I was instantly drawn to this design; having spent nearly all of my childhood spring/summer in my garden,orchards or woodlands abroad, the imagery of apple blossom is synonymous with warmth and magical nature adventures with my Dad. Drawing this allowed me to pour some of my happiness into the drawing in the form of adding a little pink and purple, which strangely in the past I would not consider. Apple/Pirus malus en Peer/Pirus communist, 1905, Lithograph – Theo Nieuwenhuis


I did not want to incorporate the colour from this design, but rather tried to encapsulate the essence of the corolla and large petal size (looking at the WGSN Trend forecast from BUSY BLOOMS). For me, the most important aspect of this exercise was learning which of my own preferred techniques could offer the most dress, unique and new take on a traditional process. For example, I would love to see how COLLAGE could transform this linear drawing into a fully rounded and highly textural design.

What medium would I use for the collage? Could I spend a day creating a varied amount of different exploratory mark-making studies? Could these studies serve as the medium I use to deconstruct and then reconstruct this design?

Spending time utilising the visual handwriting of others has been invaluable; not only have I a new found respect for the creative processes of others, but I have also improved upon my own way of working.


All my life I have crippled by the idea that I cannot draw properly, when in fact I could. My Father, Hugh Thomas, an incredible artists in his own right, has always championed the idea that drawing is representative, and that there is no ‘correct’ way in how we visualise our chosen subject matter.

Today I decided to utilise images I have found within an incredible book, RIJKS MUSEUM AMSTERDAM: BLOEMAN FLOWERS, my Mum recently gave me and try to encapsulate the mark-making and patterns found within so many of the floral observational/representational/stylise studies. Initially trepidation turned into elation when I found that I could create these wonderful lines, patterns and textures mandatory to describe flowers.

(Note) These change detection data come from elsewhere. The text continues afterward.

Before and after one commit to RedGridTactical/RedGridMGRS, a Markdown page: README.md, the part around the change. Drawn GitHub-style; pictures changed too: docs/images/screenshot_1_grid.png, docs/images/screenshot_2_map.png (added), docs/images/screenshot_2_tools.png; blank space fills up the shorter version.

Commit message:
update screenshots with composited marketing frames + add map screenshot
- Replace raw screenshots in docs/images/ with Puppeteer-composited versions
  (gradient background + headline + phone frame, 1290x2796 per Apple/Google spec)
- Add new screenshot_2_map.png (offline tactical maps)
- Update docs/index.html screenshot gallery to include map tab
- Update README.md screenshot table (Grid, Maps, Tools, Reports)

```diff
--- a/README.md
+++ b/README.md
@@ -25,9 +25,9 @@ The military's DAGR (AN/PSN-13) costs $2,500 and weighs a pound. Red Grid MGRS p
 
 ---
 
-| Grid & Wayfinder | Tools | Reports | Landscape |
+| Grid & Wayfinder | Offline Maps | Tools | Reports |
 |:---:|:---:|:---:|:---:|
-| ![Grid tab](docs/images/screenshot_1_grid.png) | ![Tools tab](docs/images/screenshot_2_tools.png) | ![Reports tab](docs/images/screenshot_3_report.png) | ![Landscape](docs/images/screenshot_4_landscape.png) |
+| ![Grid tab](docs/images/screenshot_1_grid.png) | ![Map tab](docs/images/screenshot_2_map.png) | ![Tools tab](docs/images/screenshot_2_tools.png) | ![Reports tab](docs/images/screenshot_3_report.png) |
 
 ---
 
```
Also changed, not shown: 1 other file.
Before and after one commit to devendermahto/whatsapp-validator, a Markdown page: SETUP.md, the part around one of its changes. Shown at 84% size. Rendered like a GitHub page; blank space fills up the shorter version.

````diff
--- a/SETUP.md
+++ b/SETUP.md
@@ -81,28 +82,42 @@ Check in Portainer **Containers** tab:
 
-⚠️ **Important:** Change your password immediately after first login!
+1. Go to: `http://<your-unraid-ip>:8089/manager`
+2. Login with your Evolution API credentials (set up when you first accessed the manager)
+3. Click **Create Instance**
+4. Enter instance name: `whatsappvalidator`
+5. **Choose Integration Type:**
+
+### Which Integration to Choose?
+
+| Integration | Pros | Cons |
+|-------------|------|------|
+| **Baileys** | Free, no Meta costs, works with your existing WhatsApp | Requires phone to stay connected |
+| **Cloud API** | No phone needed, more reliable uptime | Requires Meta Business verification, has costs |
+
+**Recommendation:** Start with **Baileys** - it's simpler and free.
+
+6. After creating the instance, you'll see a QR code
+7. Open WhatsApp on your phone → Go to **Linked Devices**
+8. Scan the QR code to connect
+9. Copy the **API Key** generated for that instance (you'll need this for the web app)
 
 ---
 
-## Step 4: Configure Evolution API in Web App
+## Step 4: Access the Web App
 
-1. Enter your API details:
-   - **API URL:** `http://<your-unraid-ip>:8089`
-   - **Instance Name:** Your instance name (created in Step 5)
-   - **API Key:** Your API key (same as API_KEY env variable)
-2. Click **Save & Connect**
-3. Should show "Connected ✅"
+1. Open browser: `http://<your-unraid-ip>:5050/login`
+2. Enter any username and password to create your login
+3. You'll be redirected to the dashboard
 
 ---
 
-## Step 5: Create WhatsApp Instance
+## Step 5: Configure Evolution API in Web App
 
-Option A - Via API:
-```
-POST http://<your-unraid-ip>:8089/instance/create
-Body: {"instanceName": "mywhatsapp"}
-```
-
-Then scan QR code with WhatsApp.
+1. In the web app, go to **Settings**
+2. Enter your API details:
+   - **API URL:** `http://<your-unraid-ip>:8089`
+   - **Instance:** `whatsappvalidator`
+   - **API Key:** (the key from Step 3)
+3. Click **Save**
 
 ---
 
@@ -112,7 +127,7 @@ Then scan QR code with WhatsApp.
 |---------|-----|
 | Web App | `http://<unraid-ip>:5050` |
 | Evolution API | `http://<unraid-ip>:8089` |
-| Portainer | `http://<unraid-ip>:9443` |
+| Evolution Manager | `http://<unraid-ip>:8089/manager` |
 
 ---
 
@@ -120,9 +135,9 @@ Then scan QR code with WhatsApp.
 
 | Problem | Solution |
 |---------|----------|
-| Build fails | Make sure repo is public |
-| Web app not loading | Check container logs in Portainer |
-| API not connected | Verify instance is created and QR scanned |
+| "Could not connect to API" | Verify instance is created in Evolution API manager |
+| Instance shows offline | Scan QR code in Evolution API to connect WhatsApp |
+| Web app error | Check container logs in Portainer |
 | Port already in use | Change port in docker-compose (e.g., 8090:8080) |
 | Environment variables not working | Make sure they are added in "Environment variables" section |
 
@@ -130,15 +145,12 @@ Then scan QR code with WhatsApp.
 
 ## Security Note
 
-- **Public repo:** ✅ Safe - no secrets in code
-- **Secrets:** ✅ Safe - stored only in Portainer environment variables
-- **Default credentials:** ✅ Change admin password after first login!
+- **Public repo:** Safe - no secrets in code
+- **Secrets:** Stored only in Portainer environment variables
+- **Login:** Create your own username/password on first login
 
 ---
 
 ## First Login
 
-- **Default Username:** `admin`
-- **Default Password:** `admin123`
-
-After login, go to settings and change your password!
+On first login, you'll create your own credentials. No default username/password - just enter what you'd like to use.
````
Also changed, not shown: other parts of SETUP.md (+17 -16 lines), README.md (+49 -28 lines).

Yes, these are only simple continuous line drawings, but I feel they encapsulate the essence of a flower. The next step will be to draw directly from life, so a trip to Aldi to buy some flowers is a must.

I think I will concentrate on drawing ROSES, PEONIES and IRISES.

First of all I have given myself a set of guidelines, which I know will improve my drawing and observational skills:

  1. Keep a regular diary. Write down what I want to achieve, and how I want to achieve it.
  2. Make sure I have the correct materials, in good condition.
  3. Keep collecting interesting material, objects true, photographs, typeface and lettering, and fabrics and materials.
  4. Set up directional lighting, especially if I am undertaking work with texture, pattern , shape and form.
  5. Practice mark-making every day, especially curving and flowing lines.
  6. Look carefully at scale, size and underlying structure.
  7. Proportion is vitally important. Plan out your work, and practice it until it becomes second nature.